Hello, Disruptors! Here’s a comic I drew for you:
This is a guest post by Barbie
[Trigger Warning: detailed descriptions of rapes in an abusive relationship]
At the heights of our relationship, I loved him more than I can say. At the depths, I lost a sense of ownership over my body and feared for my life. As far as I knew then, love and abuse of any kind – emotional or physical – were supposed to be mutually exclusive. But as our relationship progressed, it increasingly involved elements of both love and violence, and I lived them side-by-side. My belief that the two could not coexist prevented me from acknowledging the abuse, and it stopped me from getting out.
Racism hurts white people too.
Sometimes this (very true) statement makes me think of my college introduction to microeconomics textbook. It postured that in perfect capitalism, racism in the form of segregation and discrimination would never occur because it would stand in the way of maximum profits. Restaurants, for example, would necessarily miss out on some of the best waitresses by using discriminatory hiring practices, or miss out on perfectly good customers because of segregation. Surely some other restaurant would snap up those waitresses and customers and if one didn’t, the economy would lose out and everyone would be hurt.
Sometimes, I think of the iconic image below- it is a photograph of Elizabeth Eckford, one of the Little Rock Nine students who desegregated Little Rock High school in Arkansas. She is being followed by an angry white mob which includes Hazel Massery, whose face is twisted in palpable hate. In an effort to “protect” this school from black students, Hazel Massery lost some of her humanity to the acidic hate of white supremacy. She was reduced to her basest instincts.
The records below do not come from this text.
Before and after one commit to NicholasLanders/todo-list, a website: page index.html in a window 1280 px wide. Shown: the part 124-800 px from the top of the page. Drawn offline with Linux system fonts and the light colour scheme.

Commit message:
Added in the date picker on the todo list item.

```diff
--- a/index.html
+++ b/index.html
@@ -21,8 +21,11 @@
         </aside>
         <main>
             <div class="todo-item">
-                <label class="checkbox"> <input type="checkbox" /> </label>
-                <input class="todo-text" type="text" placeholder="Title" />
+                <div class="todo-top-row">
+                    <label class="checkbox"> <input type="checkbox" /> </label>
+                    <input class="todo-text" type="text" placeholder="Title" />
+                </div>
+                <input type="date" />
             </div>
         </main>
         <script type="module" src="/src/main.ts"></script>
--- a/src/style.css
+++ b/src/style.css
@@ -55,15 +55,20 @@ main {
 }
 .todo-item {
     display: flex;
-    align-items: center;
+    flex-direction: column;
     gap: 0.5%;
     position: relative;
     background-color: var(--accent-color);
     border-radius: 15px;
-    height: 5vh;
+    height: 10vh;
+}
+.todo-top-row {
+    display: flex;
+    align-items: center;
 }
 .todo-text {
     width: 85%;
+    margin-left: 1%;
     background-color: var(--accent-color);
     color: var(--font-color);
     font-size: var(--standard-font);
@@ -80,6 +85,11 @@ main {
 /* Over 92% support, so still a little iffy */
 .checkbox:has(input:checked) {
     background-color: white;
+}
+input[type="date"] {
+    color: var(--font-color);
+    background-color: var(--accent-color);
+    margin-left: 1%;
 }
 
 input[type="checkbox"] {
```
She was hurt.
Now a new image, and a more concrete concept, pops up when I think of the deleterious effects racism has on everyone, including white people.
(The remainder of this post contains NSFW images.)